With escalating state/party-sponsored disinformation campaigns from China, the lack of media regulation is opening the West to unprecedented attack. The official investigations on China Global Television Network (CGTN) by the UK’s TV regulator Ofcom demonstrates what the West can do in response to CCP’s disinformation campaign. This includes developing a new Magnitsky Act sanctions scheme against individual perpetrators and placing Chinese party media operations under greater scrutiny.
China’s media has undergone a massive re-organisation under Xi Jinping. In 2018, CCTV, the world’s largest media organisation, was transferred from State to direct CCP control. At the same time, the CCP has successfully co-opted hundreds of independent Chinese language media in the West. There is an urgent need to counter CCP’s disinformation campaigns, and the UK is well-placed to do so due to its powerful TV regulator Ofcom.
Last month in a BBC interview, UK Consulate worker Simon Cheng spoke about his experiences after his mysterious disappearance. A day later, CGTN responded with a broadcast, which was in multiple severe violations of the UK’s Broadcasting code. As a result, Simon, with the help of Safeguard Defenders, filed an official complaint with Ofcom against CGTN.
During his incommunicado detention, Simon was forced to record six ‘confession’ on video, after bouts of torture and solitary confinement. These ‘forced TV confessions’ has become a mainstay over the last years. Victims, often rights defenders, those involved in politically sensitive cases, or foreigners, are paraded on Chinese media confessing to various crimes, long before their trials.
The practice of ‘forced confession’ is not merely an internal matter in China. Such confessions are routinely broadcast by CGTN across the world. The victims are often foreigners or the crimes alleged related to international affairs. These broadcasts are used as direct foreign policy statements by the CCP. An example is the TV confessions by Swedish citizen Gui Minhai, used to attack Sweden’s right to provide assistance to its citizen.

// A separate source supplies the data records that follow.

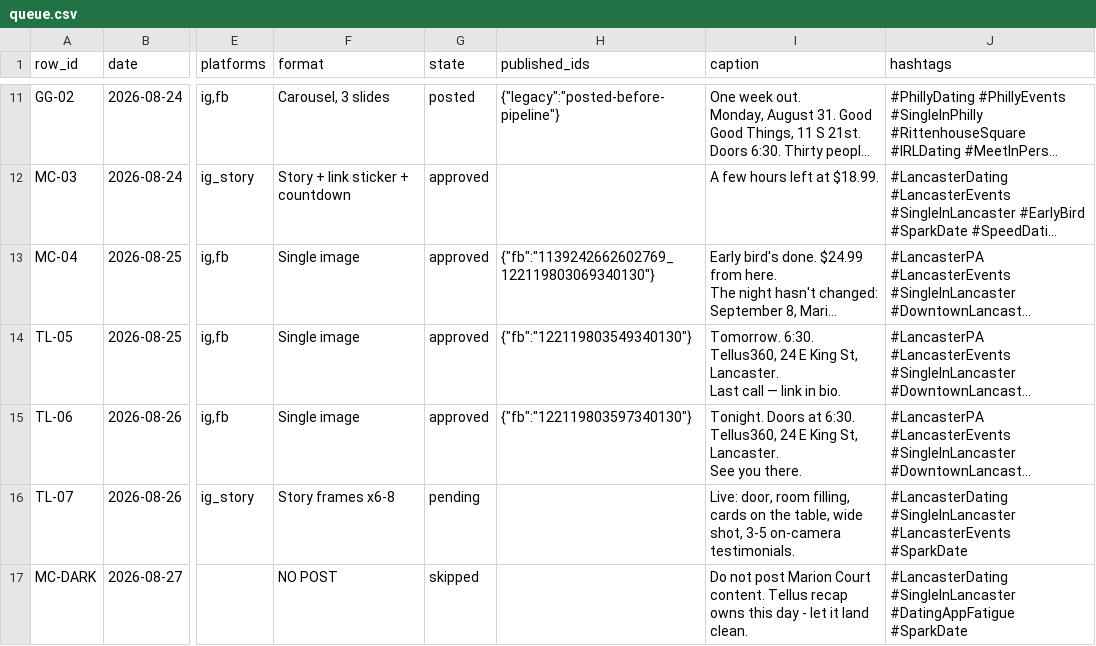
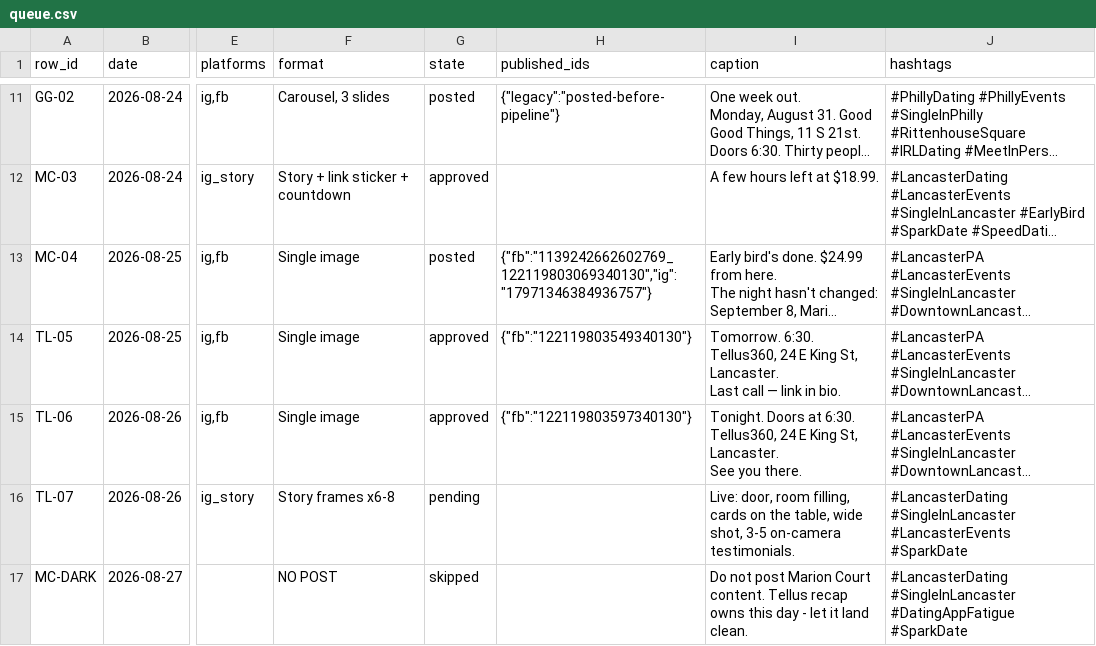
Before and after one commit to taylorancapital/sparkdate, a CSV file: content/queue.csv, drawn as a sheet; only a part is shown, gaps mark what is left out; long unchanged cells end in …; the diff names each change by its address in the sheet, - before the commit and + after, or states it on an @@ line.

```diff
--- a/content/queue.csv
+++ b/content/queue.csv
-G13 (state): approved
+G13 (state): posted
-H13 (published_ids): {"fb":"1139242662602769_122119803069340130"}
+H13 (published_ids): {"fb":"1139242662602769_122119803069340130","ig":"17971346384936757"}
```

A year ago, a British citizen and former journalist Peter Humphrey was forced to make several TV confessions while being denied cancer treatment and awaiting trial. He filed a similar complaint to Ofcom, which has led to a currently ongoing official investigation. Since then, another such investigation has been launched, on the broadcasts of Swedish citizen Gui Minhai. Ofcom has also launched investigations for CGTN’s biased reporting on the Hong Kong protests.
Ofcom found evidence that CGTN had violated the Broadcasting Code in a severe manner, which led to official investigations on matters related to Mr Humphrey and Mr Gui. The UK regulator has taken important steps in launching these investigations into CGTN, and the verdict will have far-reaching consequences. The UK is the base for CGTN’s expansion plans across Europe and setup of a new CGTN Europe division. A guilty verdict will force CGTN to stop these broadcasts as well as to pay greater attention to the UK’s regulations overall.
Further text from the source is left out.